GLEN ELLYN, Ill. (CBS) — The College of DuPage Faculty Association on Tuesday voted to authorize a strike.
The union held an all-day, campus-wide vote at the Glen Ellyn-based public community college and counted the vote Tuesday evening, according to a news release. This was the first strike vote in nearly 25 years at the College of DuPage, and it gives the faculty association bargaining team the authority to call a strike.
“This vote protects our right to use our collective voice to advocate for our students,” CODFA President Shannon Toler said in a news release. “If we choose to go out, it will be the first time in our history that we’ve gone on strike. We don’t want to shut the college down, but we are determined to fight for a COD that thinks strategically and purposefully about student success. We know that when it comes to student success, teaching matters.”

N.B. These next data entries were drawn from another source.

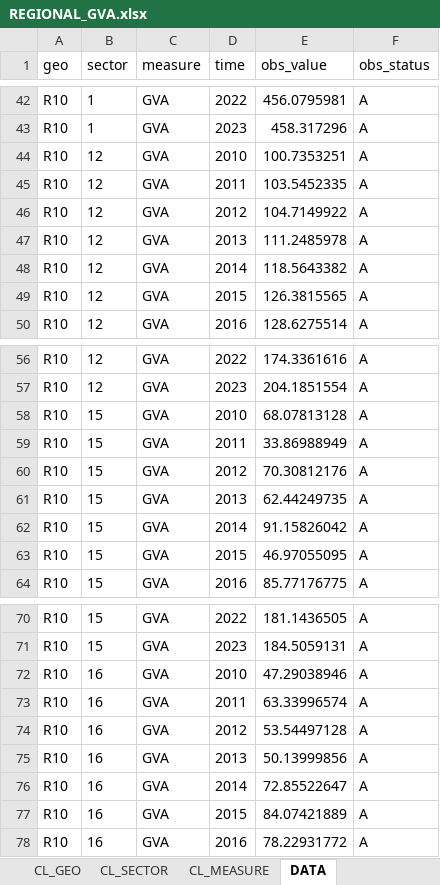
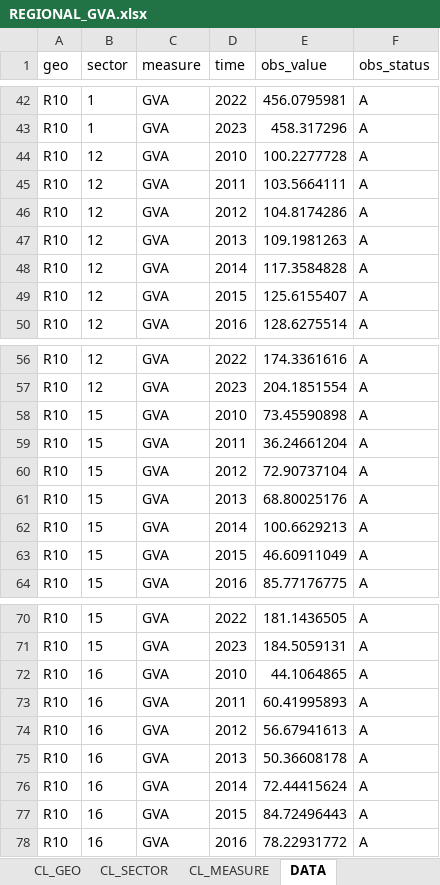
Before and after one commit to aleksandre17/statdash, an Excel workbook: DATA/canonical/REGIONAL_GVA.xlsx, sheet DATA, drawn as a sheet; only a part is shown, gaps mark what is left out; values as stored, in another font and other column widths than the file's, no borders; the diff covers the shown part only; the diff names each change by its address in the sheet, - before the commit and + after, or states it on an @@ line.

```diff
--- a/DATA/canonical/REGIONAL_GVA.xlsx (sheet DATA)
+++ b/DATA/canonical/REGIONAL_GVA.xlsx (sheet DATA)
-E44 (obs_value): 100.7353251
+E44 (obs_value): 100.2277728
-E45 (obs_value): 103.5452335
+E45 (obs_value): 103.5664111
-E46 (obs_value): 104.7149922
+E46 (obs_value): 104.8174286
-E47 (obs_value): 111.2485978
+E47 (obs_value): 109.1981263
-E48 (obs_value): 118.5643382
+E48 (obs_value): 117.3584828
-E49 (obs_value): 126.3815565
+E49 (obs_value): 125.6155407
-E58 (obs_value): 68.07813128
+E58 (obs_value): 73.45590898
-E59 (obs_value): 33.86988949
+E59 (obs_value): 36.24661204
-E60 (obs_value): 70.30812176
+E60 (obs_value): 72.90737104
-E61 (obs_value): 62.44249735
+E61 (obs_value): 68.80025176
-E62 (obs_value): 91.15826042
+E62 (obs_value): 100.6629213
-E63 (obs_value): 46.97055095
+E63 (obs_value): 46.60911049
-E72 (obs_value): 47.29038946
+E72 (obs_value): 44.1064865
-E73 (obs_value): 63.33996574
+E73 (obs_value): 60.41995893
-E74 (obs_value): 53.54497128
+E74 (obs_value): 56.67941613
-E75 (obs_value): 50.13999856
+E75 (obs_value): 50.36608178
-E76 (obs_value): 72.85522647
+E76 (obs_value): 72.44415624
-E77 (obs_value): 84.07421889
+E77 (obs_value): 84.72496443
```
Also changed, not shown: 647 edited cells elsewhere in this sheet, sheet STRUCTURE, DATA/canonical/GDP_ANNUAL.xlsx, 1 other file.
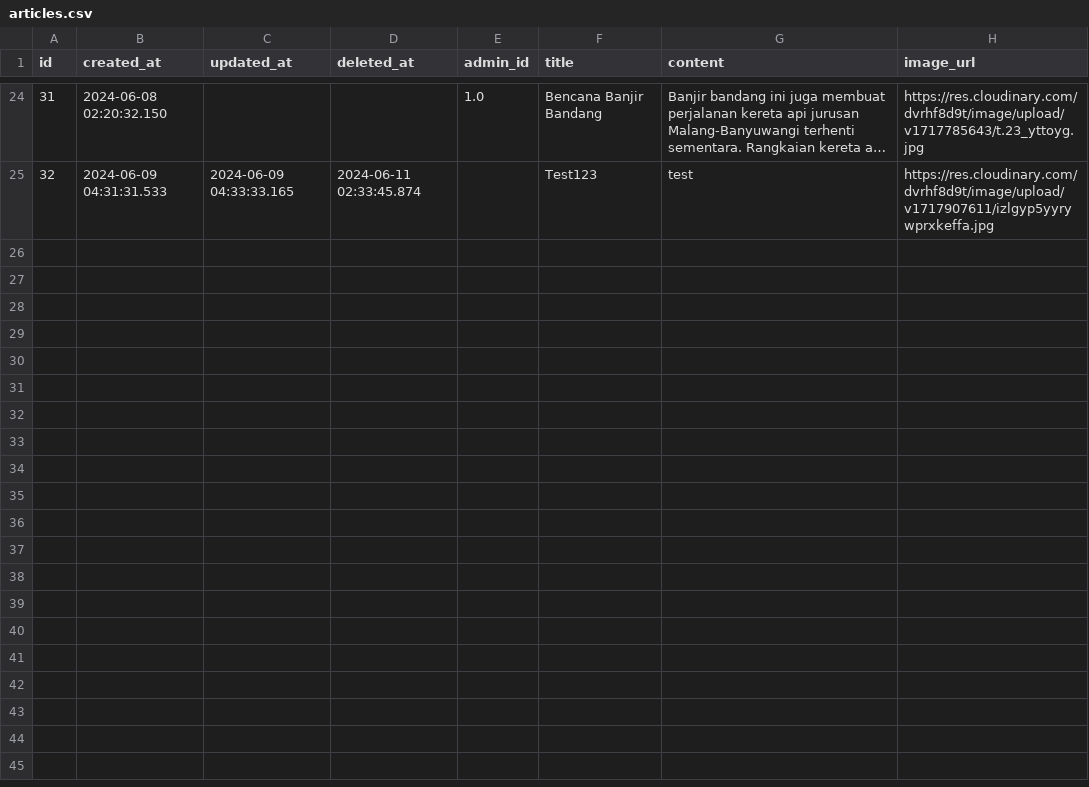
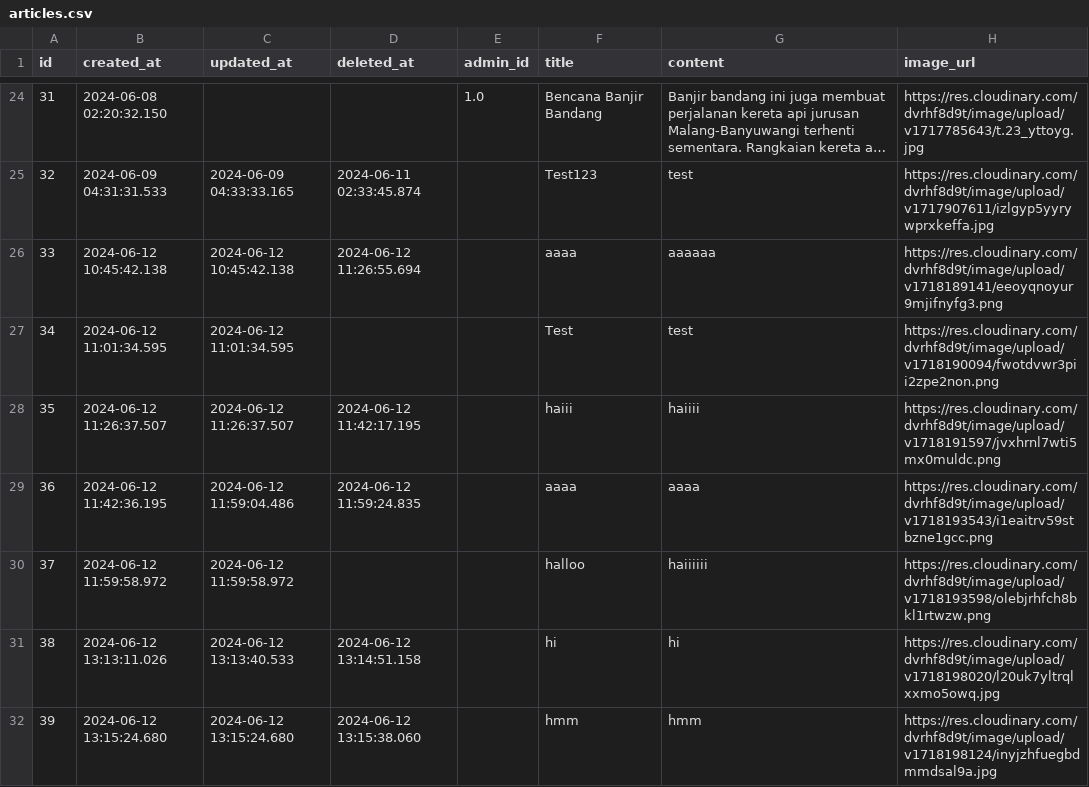
Before and after one commit to Kelompok-5-Capstone-Alterra-2024/Data_Engineer, a CSV file: Data_Loaded/Raw_Data/articles.csv, drawn as a sheet; only a part is shown, gaps mark what is left out; long unchanged cells end in …; the diff names each change by its address in the sheet, - before the commit and + after, or states it on an @@ line.

```diff
--- a/Data_Loaded/Raw_Data/articles.csv
+++ b/Data_Loaded/Raw_Data/articles.csv
+row 26: 33 | 2024-06-12 10:45:42.138 | 2024-06-12 10:45:42.138 | 2024-06-12 11:26:55.694 |  | aaaa | aaaaaa | https://res.cloudinary.com/dvrhf8d9t/image/upload/v1718189141/eeoyqnoyur9mjifnyfg3.png
+row 27: 34 | 2024-06-12 11:01:34.595 | 2024-06-12 11:01:34.595 |  |  | Test | test | https://res.cloudinary.com/dvrhf8d9t/image/upload/v1718190094/fwotdvwr3pii2zpe2non.png
+row 28: 35 | 2024-06-12 11:26:37.507 | 2024-06-12 11:26:37.507 | 2024-06-12 11:42:17.195 |  | haiii | haiiii | https://res.cloudinary.com/dvrhf8d9t/image/upload/v1718191597/jvxhrnl7wti5mx0muldc.png
+row 29: 36 | 2024-06-12 11:42:36.195 | 2024-06-12 11:59:04.486 | 2024-06-12 11:59:24.835 |  | aaaa | aaaa | https://res.cloudinary.com/dvrhf8d9t/image/upload/v1718193543/i1eaitrv59stbzne1gcc.png
+row 30: 37 | 2024-06-12 11:59:58.972 | 2024-06-12 11:59:58.972 |  |  | halloo | haiiiiii | https://res.cloudinary.com/dvrhf8d9t/image/upload/v1718193598/olebjrhfch8bkl1rtwzw.png
+row 31: 38 | 2024-06-12 13:13:11.026 | 2024-06-12 13:13:40.533 | 2024-06-12 13:14:51.158 |  | hi | hi | https://res.cloudinary.com/dvrhf8d9t/image/upload/v1718198020/l20uk7yltrqlxxmo5owq.jpg
+row 32: 39 | 2024-06-12 13:15:24.680 | 2024-06-12 13:15:24.680 | 2024-06-12 13:15:38.060 |  | hmm | hmm | https://res.cloudinary.com/dvrhf8d9t/image/upload/v1718198124/inyjzhfuegbdmmdsal9a.jpg
```
Also changed, not shown: Data_Loaded/Raw_Data/users.csv, Data_Loaded/Raw_Data/volunteers.csv, 6 other files.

The strike vote came after the faculty association and the College of DuPage Board of Trustees entered mediation. The two sides have been negotiating since March, and the most recent faculty union contract expired on Aug. 14, the release said.
The union said the board of trustees made an offer to have adjunct faculty to “fill in” for full-time faculty and posted 143 positions on the college website in anticipation of a strike. The union also said the board cut summer wages by $5,000 for most full-time faculty.
The union also accused the board failing to fix a pay freeze that has been in effect for three years, creating an “unfair subjective promotion system” using teacher evaluations that do not match up to current research, and “trying to add dozens of additional job duties to faculty job descriptions,” including “guaranteeing student self-esteem.”
In an open letter issued in Monday, College of DuPage President Dr. Brian W. Caputo wrote that the administration does not want a strike and believes one can be averted.
“A strike would serve no one’s interest,” Caputo wrote. “College officials are as focused as ever on bargaining in good faith and with urgency to reach a new contract.”
The letter said the college is seeking to implement additional teacher evaluation guidelines in the new union contract, and is seeking a promotional structure that “fully considers education level and experience.”
“To do otherwise would be a disservice to our students and our faculty, both current and future,” Caputo wrote.
Caputo further wrote that the college is investing in resources and facilities such as state-of-the-art labs and classrooms with enhanced technology – while being mindful of the fact that the college is taxpayer-supported, and that students bear the brunt of the college’s financial pressures, due to decreased state funding.
To go on strike, the union would need to give a 10-day intent to strike notice to the College of DuPage, the regional superintendent, and the Illinois Educational Labor Relations Board. No strike notice had been filed as of Tuesday night, the union said.